[Extracted records]
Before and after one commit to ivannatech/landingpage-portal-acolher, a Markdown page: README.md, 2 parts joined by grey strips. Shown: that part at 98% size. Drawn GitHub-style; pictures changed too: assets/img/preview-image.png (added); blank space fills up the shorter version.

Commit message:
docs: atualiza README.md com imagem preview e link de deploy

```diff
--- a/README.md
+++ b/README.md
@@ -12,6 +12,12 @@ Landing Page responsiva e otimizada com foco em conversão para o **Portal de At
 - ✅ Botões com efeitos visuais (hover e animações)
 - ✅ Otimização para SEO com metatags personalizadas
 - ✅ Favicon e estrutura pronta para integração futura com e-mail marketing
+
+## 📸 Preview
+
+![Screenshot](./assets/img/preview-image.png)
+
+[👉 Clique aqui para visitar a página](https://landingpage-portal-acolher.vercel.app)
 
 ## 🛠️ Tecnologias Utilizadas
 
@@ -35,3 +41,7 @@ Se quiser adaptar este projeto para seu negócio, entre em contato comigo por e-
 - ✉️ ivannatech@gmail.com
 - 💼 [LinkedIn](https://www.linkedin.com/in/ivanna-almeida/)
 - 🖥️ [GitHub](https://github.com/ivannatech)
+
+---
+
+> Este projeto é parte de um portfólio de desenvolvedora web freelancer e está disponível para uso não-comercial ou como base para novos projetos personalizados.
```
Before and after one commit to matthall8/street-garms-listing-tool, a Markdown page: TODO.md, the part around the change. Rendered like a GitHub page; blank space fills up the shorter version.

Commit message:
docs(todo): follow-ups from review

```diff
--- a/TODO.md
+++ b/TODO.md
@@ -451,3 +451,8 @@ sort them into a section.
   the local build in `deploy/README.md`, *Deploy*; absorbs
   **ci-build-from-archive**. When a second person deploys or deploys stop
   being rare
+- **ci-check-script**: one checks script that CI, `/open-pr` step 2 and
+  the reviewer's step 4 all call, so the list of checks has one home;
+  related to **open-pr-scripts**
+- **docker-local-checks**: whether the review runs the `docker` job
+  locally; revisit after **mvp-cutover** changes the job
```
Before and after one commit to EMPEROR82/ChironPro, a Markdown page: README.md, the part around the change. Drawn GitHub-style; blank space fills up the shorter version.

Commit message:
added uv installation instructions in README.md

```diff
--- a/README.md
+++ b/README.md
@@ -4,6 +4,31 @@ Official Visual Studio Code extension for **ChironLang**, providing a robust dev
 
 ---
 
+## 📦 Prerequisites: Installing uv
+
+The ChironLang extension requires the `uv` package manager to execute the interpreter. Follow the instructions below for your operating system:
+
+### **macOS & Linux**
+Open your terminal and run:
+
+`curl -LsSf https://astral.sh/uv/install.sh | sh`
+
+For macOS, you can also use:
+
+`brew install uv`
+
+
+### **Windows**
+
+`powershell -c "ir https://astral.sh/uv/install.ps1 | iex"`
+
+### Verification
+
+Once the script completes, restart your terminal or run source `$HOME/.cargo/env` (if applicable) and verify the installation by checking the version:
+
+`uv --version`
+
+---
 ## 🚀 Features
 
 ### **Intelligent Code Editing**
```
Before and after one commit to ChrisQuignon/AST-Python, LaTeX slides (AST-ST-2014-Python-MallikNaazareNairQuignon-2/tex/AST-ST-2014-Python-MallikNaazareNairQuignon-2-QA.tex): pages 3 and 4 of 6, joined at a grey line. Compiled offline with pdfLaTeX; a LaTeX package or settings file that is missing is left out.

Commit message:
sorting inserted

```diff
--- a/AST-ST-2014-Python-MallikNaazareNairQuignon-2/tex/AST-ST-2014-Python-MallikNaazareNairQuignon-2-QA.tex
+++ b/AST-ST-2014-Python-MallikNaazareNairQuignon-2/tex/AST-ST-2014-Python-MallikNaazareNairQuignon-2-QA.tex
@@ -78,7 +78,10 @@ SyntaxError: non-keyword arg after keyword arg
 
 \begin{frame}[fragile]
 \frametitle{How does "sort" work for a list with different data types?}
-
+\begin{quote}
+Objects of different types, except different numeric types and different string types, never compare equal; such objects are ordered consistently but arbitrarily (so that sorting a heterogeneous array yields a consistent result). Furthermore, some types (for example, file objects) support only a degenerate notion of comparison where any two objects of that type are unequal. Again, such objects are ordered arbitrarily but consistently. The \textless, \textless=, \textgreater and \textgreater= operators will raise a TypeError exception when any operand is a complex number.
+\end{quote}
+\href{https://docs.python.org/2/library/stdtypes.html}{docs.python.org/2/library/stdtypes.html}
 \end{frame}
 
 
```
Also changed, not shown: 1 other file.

Your objective>
Lines with the word "acolher": copy each one from the data above.

Response>
Before and after one commit to ivannatech/landingpage-portal-acolher, a Markdown page: README.md, 2 parts joined by grey strips. Shown: that part at 98% size. Drawn GitHub-style; pictures changed too: assets/img/preview-image.png (added); blank space fills up the shorter version.
+[👉 Clique aqui para visitar a página](https://landingpage-portal-acolher.vercel.app)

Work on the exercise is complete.